■ ENTRIES SHOWN
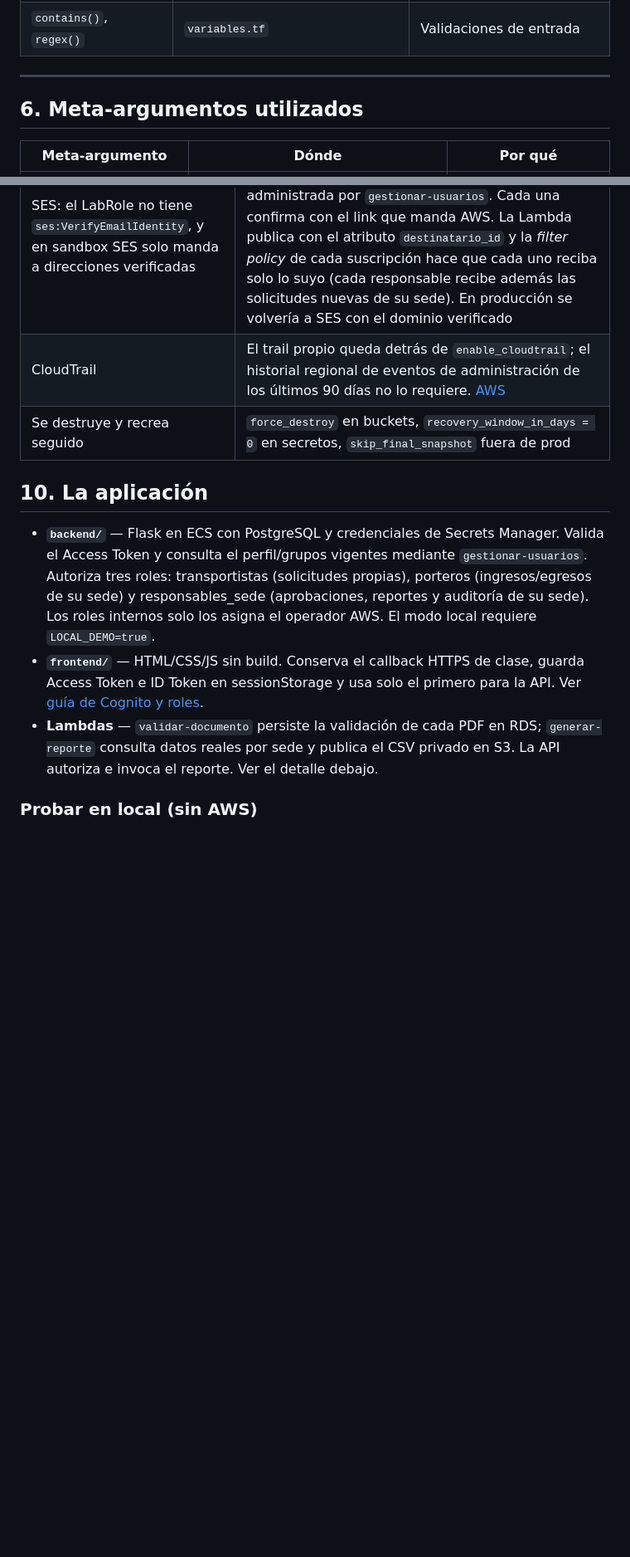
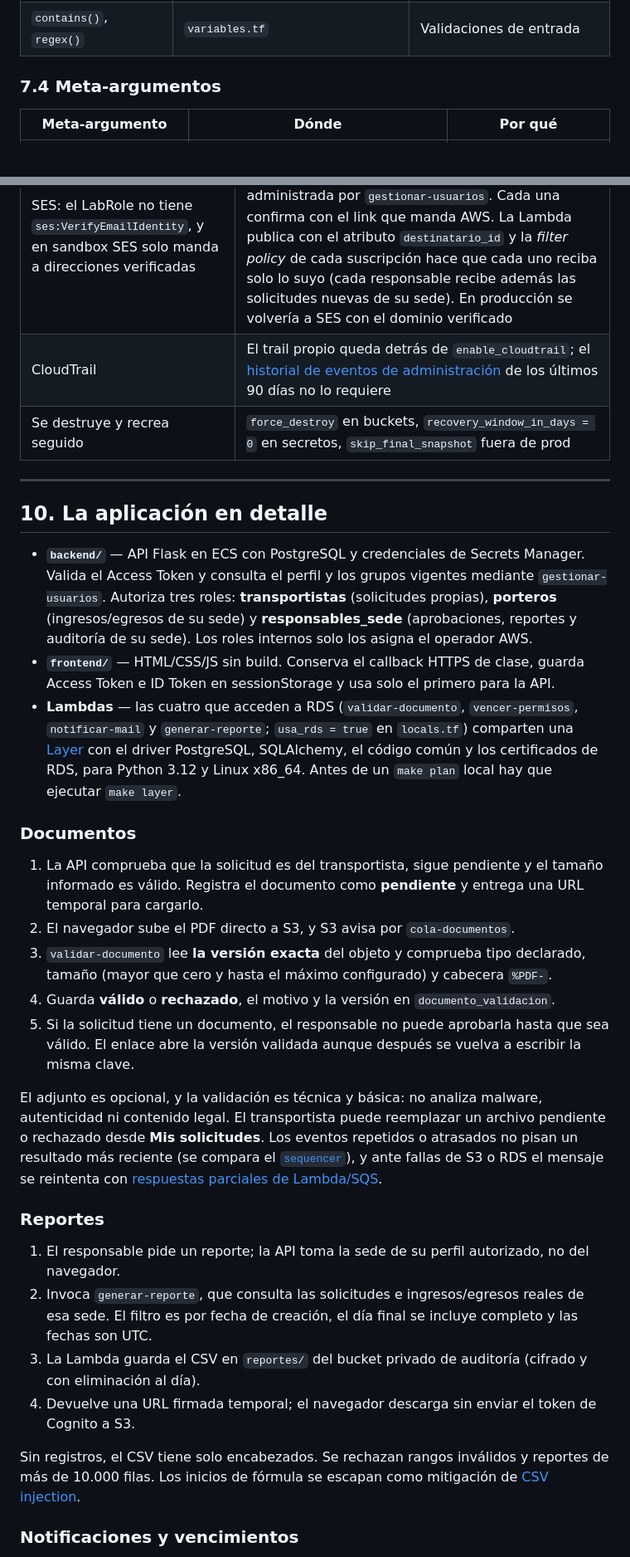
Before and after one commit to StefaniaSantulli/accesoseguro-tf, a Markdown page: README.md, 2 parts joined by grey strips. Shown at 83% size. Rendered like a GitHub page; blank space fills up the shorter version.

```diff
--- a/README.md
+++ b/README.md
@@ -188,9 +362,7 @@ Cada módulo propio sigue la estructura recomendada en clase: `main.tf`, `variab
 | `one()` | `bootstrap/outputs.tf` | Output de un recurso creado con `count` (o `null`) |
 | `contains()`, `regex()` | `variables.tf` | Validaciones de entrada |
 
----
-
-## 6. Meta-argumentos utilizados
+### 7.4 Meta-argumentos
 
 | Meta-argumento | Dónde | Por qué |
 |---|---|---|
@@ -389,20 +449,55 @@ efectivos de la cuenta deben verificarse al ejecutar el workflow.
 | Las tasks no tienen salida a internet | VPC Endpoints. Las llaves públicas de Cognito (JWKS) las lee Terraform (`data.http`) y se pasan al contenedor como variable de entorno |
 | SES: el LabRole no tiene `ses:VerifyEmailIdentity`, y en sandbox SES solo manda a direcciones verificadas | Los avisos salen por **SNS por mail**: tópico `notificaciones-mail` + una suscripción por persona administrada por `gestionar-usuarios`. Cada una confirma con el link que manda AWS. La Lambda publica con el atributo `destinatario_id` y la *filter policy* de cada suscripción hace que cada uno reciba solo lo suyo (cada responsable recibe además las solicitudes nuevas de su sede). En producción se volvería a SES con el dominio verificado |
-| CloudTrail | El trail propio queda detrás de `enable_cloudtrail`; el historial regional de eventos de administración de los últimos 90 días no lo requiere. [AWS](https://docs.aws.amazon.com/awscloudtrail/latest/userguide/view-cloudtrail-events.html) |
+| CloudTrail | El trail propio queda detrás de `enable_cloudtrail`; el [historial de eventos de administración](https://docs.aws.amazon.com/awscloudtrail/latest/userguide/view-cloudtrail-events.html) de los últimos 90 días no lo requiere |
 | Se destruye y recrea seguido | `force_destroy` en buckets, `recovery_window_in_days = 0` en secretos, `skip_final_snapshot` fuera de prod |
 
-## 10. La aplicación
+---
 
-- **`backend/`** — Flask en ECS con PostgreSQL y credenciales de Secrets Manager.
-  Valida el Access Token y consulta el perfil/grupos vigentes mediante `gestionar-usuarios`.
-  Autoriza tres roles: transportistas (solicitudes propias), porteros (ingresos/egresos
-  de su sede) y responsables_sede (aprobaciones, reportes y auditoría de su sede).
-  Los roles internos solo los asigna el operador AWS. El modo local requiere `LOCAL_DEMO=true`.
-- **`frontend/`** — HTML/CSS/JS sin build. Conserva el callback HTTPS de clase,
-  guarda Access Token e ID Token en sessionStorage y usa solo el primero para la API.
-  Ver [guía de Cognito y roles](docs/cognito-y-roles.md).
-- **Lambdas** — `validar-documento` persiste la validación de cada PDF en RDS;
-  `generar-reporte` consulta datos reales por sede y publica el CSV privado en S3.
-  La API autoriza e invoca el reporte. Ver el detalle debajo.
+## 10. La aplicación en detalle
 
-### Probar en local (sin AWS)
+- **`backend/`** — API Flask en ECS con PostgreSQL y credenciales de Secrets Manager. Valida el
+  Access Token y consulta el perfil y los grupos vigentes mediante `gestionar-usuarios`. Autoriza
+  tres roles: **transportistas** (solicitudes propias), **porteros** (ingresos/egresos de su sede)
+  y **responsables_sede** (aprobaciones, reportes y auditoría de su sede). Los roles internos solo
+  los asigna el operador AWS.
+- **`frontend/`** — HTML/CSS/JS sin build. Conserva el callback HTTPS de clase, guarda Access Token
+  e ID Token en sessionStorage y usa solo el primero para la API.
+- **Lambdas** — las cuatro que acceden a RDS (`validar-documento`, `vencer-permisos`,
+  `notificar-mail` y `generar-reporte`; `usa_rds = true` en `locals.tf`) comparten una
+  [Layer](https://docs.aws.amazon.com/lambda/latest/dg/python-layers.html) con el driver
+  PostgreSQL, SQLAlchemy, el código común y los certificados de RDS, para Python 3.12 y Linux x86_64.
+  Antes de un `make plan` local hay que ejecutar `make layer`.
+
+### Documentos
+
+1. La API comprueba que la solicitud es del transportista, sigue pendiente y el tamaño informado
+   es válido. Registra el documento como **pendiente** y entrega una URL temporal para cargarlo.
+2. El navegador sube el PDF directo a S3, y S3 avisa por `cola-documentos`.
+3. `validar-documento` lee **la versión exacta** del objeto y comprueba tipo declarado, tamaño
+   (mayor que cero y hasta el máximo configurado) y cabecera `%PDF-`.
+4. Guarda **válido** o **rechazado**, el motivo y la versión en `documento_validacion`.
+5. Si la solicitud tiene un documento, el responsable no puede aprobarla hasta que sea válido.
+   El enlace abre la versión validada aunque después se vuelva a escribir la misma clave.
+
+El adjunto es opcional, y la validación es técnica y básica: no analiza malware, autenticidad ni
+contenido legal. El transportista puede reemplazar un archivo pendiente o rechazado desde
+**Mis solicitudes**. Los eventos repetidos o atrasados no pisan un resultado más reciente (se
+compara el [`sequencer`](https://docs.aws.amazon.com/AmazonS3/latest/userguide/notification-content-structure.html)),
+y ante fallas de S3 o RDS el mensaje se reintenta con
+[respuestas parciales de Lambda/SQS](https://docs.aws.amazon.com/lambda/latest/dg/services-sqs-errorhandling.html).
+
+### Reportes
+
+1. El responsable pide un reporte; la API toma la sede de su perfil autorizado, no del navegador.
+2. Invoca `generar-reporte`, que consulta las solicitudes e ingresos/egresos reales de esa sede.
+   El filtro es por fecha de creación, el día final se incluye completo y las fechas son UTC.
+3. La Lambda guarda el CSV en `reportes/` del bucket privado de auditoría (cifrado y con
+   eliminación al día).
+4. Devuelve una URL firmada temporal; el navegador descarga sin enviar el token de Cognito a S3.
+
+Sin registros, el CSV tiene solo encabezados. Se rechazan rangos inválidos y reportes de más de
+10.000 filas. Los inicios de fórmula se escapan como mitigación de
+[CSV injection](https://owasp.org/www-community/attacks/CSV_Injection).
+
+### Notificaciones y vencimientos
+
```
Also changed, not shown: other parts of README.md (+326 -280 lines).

---

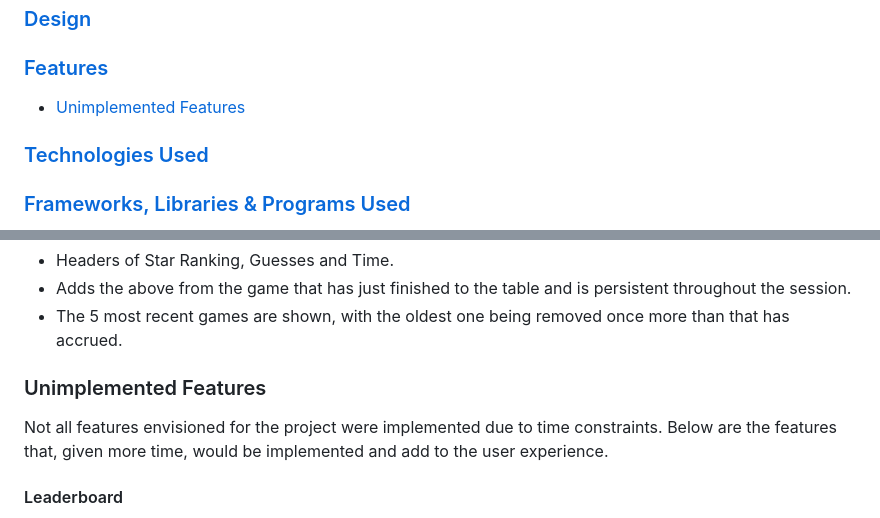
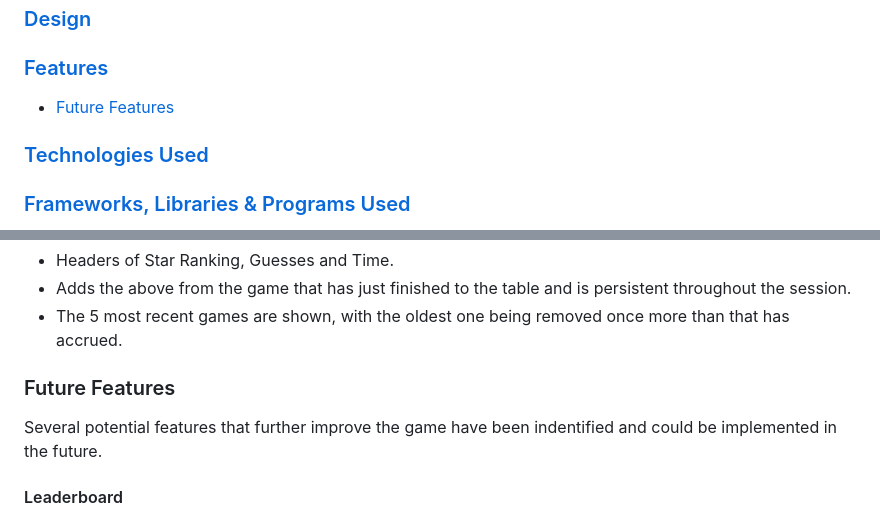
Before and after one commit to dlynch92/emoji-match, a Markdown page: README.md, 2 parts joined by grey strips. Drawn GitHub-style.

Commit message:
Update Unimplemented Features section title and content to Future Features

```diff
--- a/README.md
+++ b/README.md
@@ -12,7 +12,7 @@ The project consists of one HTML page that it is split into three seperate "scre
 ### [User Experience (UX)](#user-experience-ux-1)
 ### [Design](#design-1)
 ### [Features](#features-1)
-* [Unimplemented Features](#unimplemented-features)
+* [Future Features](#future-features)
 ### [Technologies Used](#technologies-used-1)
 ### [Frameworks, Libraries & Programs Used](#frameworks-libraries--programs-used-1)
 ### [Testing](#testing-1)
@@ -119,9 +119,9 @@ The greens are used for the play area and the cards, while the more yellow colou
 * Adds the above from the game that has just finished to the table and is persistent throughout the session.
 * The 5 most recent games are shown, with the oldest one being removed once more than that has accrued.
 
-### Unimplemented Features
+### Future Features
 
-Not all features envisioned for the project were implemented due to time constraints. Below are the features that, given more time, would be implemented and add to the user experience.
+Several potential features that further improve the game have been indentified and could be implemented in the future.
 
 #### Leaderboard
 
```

---

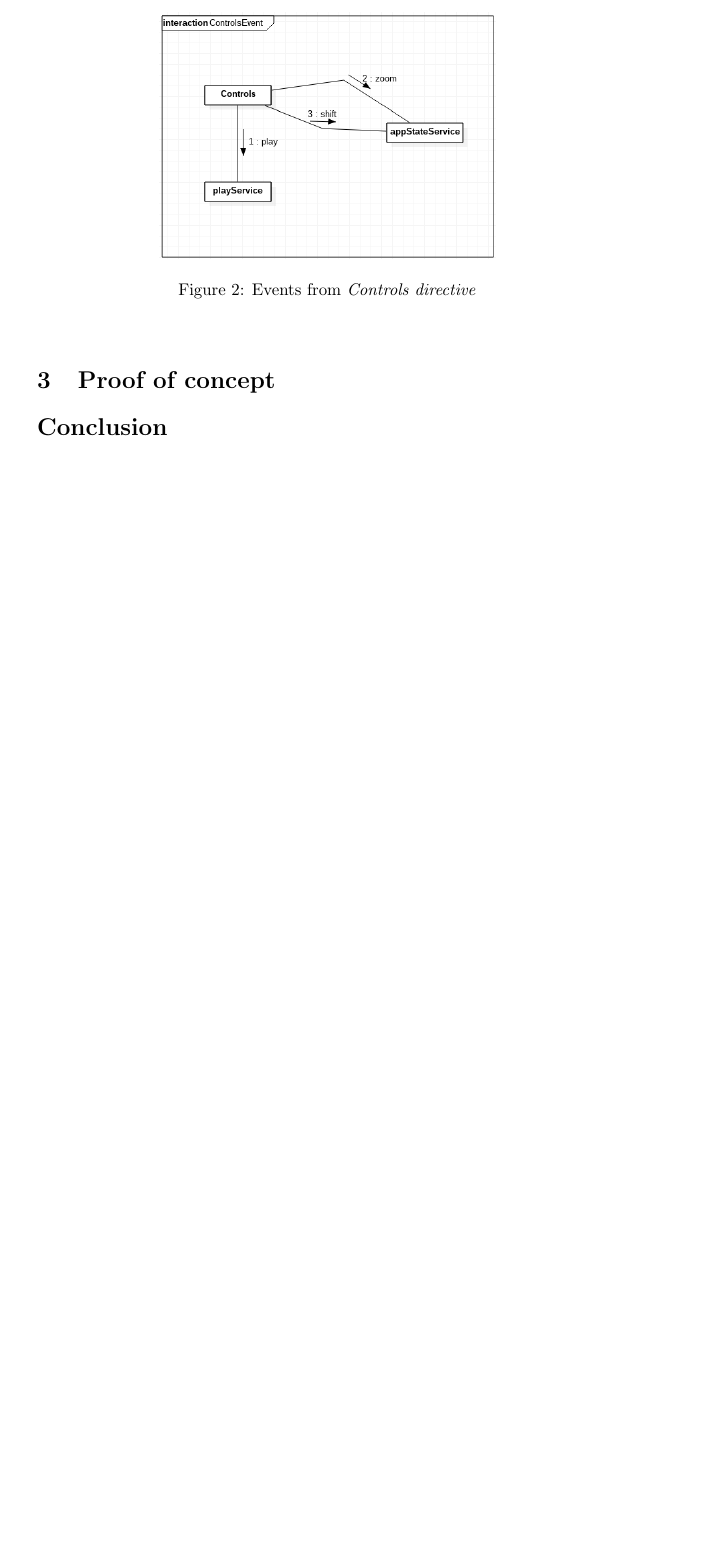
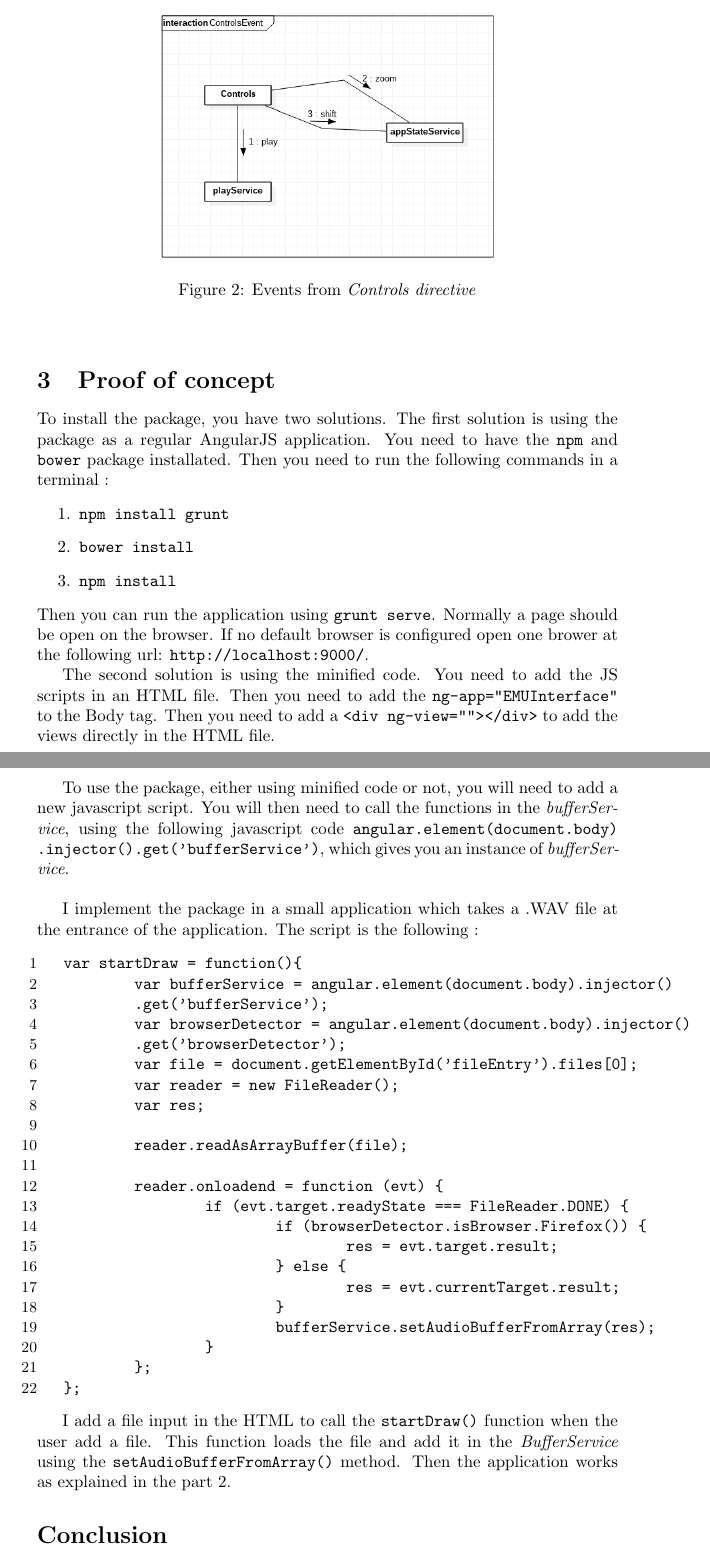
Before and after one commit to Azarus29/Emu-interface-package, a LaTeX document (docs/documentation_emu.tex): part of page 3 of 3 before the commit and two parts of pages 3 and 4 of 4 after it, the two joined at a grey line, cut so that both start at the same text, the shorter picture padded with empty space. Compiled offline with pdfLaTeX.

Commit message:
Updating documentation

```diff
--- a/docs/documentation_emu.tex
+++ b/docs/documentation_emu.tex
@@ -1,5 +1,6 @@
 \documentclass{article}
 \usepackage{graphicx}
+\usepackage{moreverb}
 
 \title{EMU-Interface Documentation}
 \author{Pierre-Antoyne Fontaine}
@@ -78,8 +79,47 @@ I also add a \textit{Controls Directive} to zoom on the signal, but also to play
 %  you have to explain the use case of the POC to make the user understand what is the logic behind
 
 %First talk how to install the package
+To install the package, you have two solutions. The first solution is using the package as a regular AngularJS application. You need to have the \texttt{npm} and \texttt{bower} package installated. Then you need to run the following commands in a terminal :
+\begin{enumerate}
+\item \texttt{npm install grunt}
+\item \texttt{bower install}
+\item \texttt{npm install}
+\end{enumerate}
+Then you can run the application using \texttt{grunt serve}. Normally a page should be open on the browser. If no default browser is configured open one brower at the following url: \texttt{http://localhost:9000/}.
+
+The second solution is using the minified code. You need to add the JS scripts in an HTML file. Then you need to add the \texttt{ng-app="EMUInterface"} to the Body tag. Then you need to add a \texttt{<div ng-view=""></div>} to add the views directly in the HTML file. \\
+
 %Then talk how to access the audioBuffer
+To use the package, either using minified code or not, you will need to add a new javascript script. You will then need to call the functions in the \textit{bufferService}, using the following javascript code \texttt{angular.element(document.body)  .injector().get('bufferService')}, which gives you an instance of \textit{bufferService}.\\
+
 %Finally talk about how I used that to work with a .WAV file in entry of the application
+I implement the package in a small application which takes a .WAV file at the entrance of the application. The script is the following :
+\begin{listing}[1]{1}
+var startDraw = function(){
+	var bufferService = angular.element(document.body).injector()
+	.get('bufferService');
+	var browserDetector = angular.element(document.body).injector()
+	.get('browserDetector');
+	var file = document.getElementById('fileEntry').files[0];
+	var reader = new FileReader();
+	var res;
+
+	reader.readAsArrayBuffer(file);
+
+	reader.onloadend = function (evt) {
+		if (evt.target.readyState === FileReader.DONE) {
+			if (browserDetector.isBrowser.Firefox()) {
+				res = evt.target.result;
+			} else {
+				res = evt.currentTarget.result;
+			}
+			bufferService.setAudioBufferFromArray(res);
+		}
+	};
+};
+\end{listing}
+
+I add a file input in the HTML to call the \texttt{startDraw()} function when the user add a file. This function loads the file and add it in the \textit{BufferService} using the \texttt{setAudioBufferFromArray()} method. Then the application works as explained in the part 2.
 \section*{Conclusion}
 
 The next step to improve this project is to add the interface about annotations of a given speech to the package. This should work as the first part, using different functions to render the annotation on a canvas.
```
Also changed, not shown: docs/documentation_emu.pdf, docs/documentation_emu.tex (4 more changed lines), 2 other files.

■ DIRECTIONS
Report how many lines in these entries contain "egresos". Answer with the number only.

■ RESPONSE FOR THIS EXERCISE
3